TASK ITEM: In your copy of the data, omit the pictures and keep all else exactly as given.

RECORDS SHOWN:
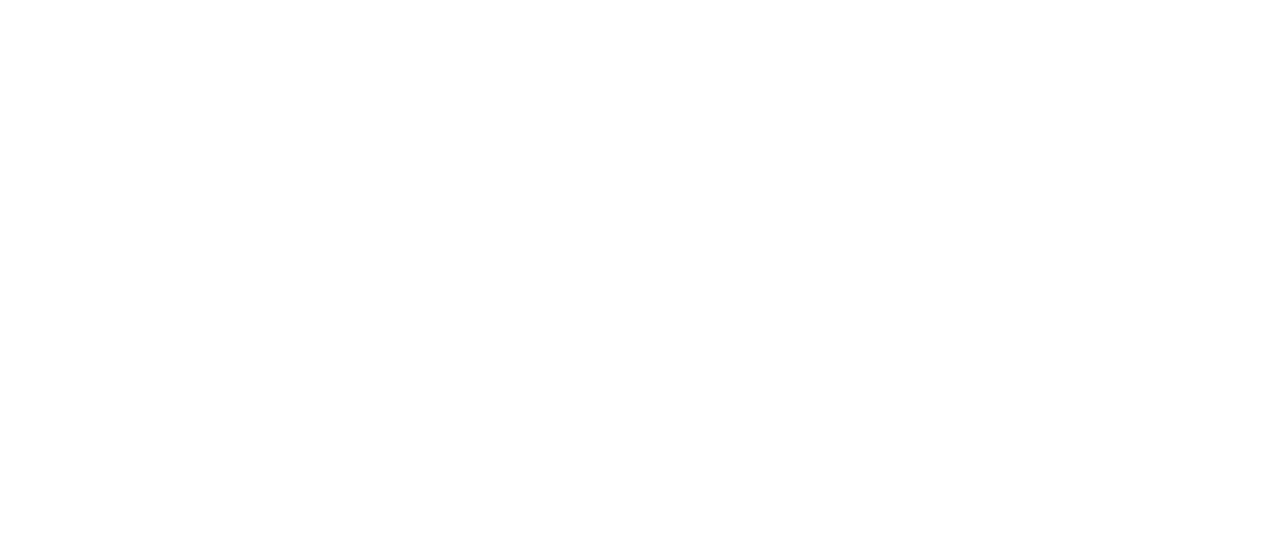
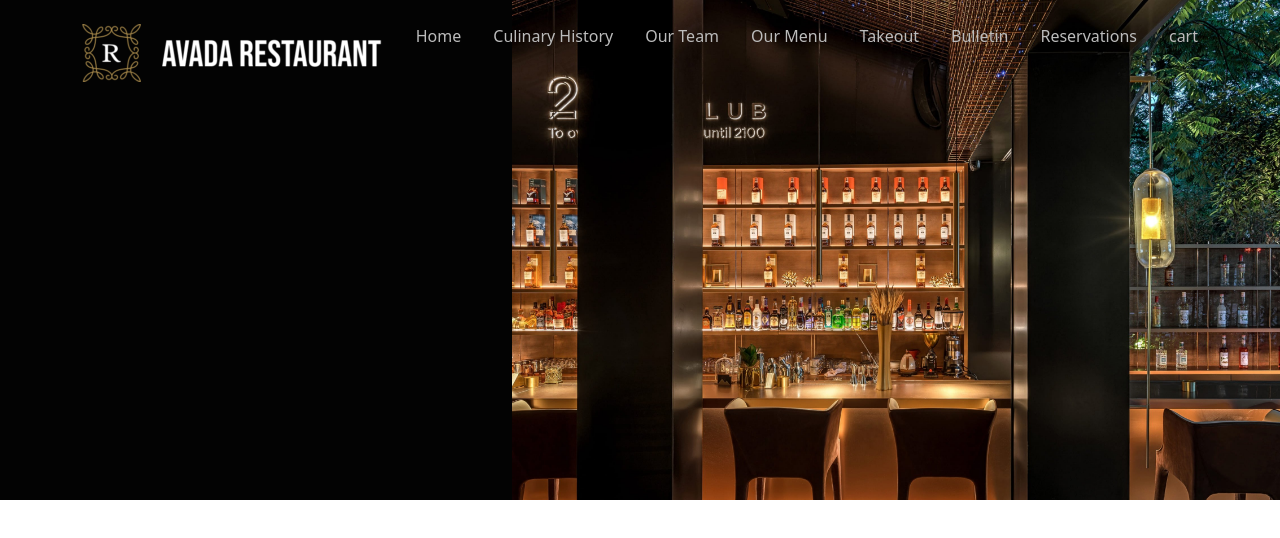
Before and after one commit to Danielateresa/proj-html-vuejs, a Vue app: page / in a window 1280 px wide. Shown: the top 538 px of the page. Built offline with nearby package versions, Linux system fonts and the light colour scheme.

Commit message:
Added header links dynamically

```diff
--- a/src/App.vue
+++ b/src/App.vue
@@ -1,8 +1,24 @@
 <script >
+import AppHeader from './components/AppHeader.vue';
+import AppMain from './components/AppMain.vue';
+import AppFooter from './components/AppFooter.vue';
+
+export default {
+  name: 'App',
+  components: {
+    AppHeader,
+    AppMain,
+    AppFooter
+  }
+}
 
 </script>
 
 <template>
+
+  <AppHeader />
+  <AppMain />
+  <AppFooter />
 
 </template>
 
--- a/src/assets/scss/partials/_variables.scss
+++ b/src/assets/scss/partials/_variables.scss
@@ -0,0 +1,5 @@
+$light: #ffffff;
+$dark: #030303;
+$silver: #bcbcbc;
+$lightGray: #e8e8e8;
+$price: #66BC7C;
--- a/src/assets/scss/style.scss
+++ b/src/assets/scss/style.scss
@@ -0,0 +1 @@
+@use "../node_modules/bootstrap/scss/bootstrap";
--- a/src/components/HelloWorld.vue
+++ b/src/components/AppFooter.vue
@@ -1,4 +1,7 @@
 <script>
+export default {
+    name: 'AppFooter',
+}
 
 </script>
 
--- /dev/null
+++ b/src/components/AppHeader.vue
@@ -0,0 +1,65 @@
+<script>
+import navLinks from './data/links.js';
+
+
+export default {
+    name: 'AppHeader',
+    data() {
+        return {
+            navLinks,
+        }
+    }
+}
+
+
+</script>
+
+<template>
+
+    <div id="site_header">
+
+        <div class="container py-4">
+
+            <nav class="header_navbar d-flex justify-content-between">
+
+                <div class="left_nav">
+                    <img src="../assets/img/logo-restaurant-2x-300x58.png" alt="avada restaurant logo">
+                </div>
+                <!-- /.left_nav -->
+
+                <div class="right_nav">
+                    <a href="" v-for="link in navLinks">{{ link }}</a>
+
+
+                </div>
+                <!-- /.right_nav -->
+
+            </nav>
+            <!-- /.header_navbar -->
+
+        </div>
+        <!-- /.header_navbar -->
+
+    </div>
+    <!-- /#site_header -->
+
+</template>
+
+<style lang="scss" scoped>
+@use '../assets/scss/partials/variables' as*;
+
+#site_header {
+    background-color: $dark;
+    background-image: url(../assets/img/slider52x.jpg);
+    background-position: right;
+    background-size: 60%;
+    background-repeat: no-repeat;
+    height: 500px;
+
+    a {
+        margin-left: 2rem;
+        text-decoration: none;
+        color: $silver;
+    }
+}
+</style>
--- /dev/null
+++ b/src/components/AppMain.vue
@@ -0,0 +1,14 @@
+<script>
+export default {
+    name: 'AppMain',
+}
+
+</script>
+
+<template>
+
+</template>
+
+<style scoped>
+
+</style>
--- /dev/null
+++ b/src/components/data/links.js
@@ -0,0 +1 @@
+export default ['Home', 'Culinary History', 'Our Team', 'Our Menu', 'Takeout', 'Bulletin', 'Reservations', 'cart']
```
Also changed, not shown: src/assets/img/logo-restaurant-2x-300x58.png (added), src/assets/img/slider52x.jpg (added).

OUTPUT FOR THIS EXERCISE:
Before and after one commit to Danielateresa/proj-html-vuejs, a Vue app: page / in a window 1280 px wide. Shown: the top 538 px of the page. Built offline with nearby package versions, Linux system fonts and the light colour scheme.

Commit message:
Added header links dynamically

```diff
--- a/src/App.vue
+++ b/src/App.vue
@@ -1,8 +1,24 @@
 <script >
+import AppHeader from './components/AppHeader.vue';
+import AppMain from './components/AppMain.vue';
+import AppFooter from './components/AppFooter.vue';
+
+export default {
+  name: 'App',
+  components: {
+    AppHeader,
+    AppMain,
+    AppFooter
+  }
+}
 
 </script>
 
 <template>
+
+  <AppHeader />
+  <AppMain />
+  <AppFooter />
 
 </template>
 
--- a/src/assets/scss/partials/_variables.scss
+++ b/src/assets/scss/partials/_variables.scss
@@ -0,0 +1,5 @@
+$light: #ffffff;
+$dark: #030303;
+$silver: #bcbcbc;
+$lightGray: #e8e8e8;
+$price: #66BC7C;
--- a/src/assets/scss/style.scss
+++ b/src/assets/scss/style.scss
@@ -0,0 +1 @@
+@use "../node_modules/bootstrap/scss/bootstrap";
--- a/src/components/HelloWorld.vue
+++ b/src/components/AppFooter.vue
@@ -1,4 +1,7 @@
 <script>
+export default {
+    name: 'AppFooter',
+}
 
 </script>
 
--- /dev/null
+++ b/src/components/AppHeader.vue
@@ -0,0 +1,65 @@
+<script>
+import navLinks from './data/links.js';
+
+
+export default {
+    name: 'AppHeader',
+    data() {
+        return {
+            navLinks,
+        }
+    }
+}
+
+
+</script>
+
+<template>
+
+    <div id="site_header">
+
+        <div class="container py-4">
+
+            <nav class="header_navbar d-flex justify-content-between">
+
+                <div class="left_nav">
+                    <img src="../assets/img/logo-restaurant-2x-300x58.png" alt="avada restaurant logo">
+                </div>
+                <!-- /.left_nav -->
+
+                <div class="right_nav">
+                    <a href="" v-for="link in navLinks">{{ link }}</a>
+
+
+                </div>
+                <!-- /.right_nav -->
+
+            </nav>
+            <!-- /.header_navbar -->
+
+        </div>
+        <!-- /.header_navbar -->
+
+    </div>
+    <!-- /#site_header -->
+
+</template>
+
+<style lang="scss" scoped>
+@use '../assets/scss/partials/variables' as*;
+
+#site_header {
+    background-color: $dark;
+    background-image: url(../assets/img/slider52x.jpg);
+    background-position: right;
+    background-size: 60%;
+    background-repeat: no-repeat;
+    height: 500px;
+
+    a {
+        margin-left: 2rem;
+        text-decoration: none;
+        color: $silver;
+    }
+}
+</style>
--- /dev/null
+++ b/src/components/AppMain.vue
@@ -0,0 +1,14 @@
+<script>
+export default {
+    name: 'AppMain',
+}
+
+</script>
+
+<template>
+
+</template>
+
+<style scoped>
+
+</style>
--- /dev/null
+++ b/src/components/data/links.js
@@ -0,0 +1 @@
+export default ['Home', 'Culinary History', 'Our Team', 'Our Menu', 'Takeout', 'Bulletin', 'Reservations', 'cart']
```
Also changed, not shown: src/assets/img/logo-restaurant-2x-300x58.png (added), src/assets/img/slider52x.jpg (added).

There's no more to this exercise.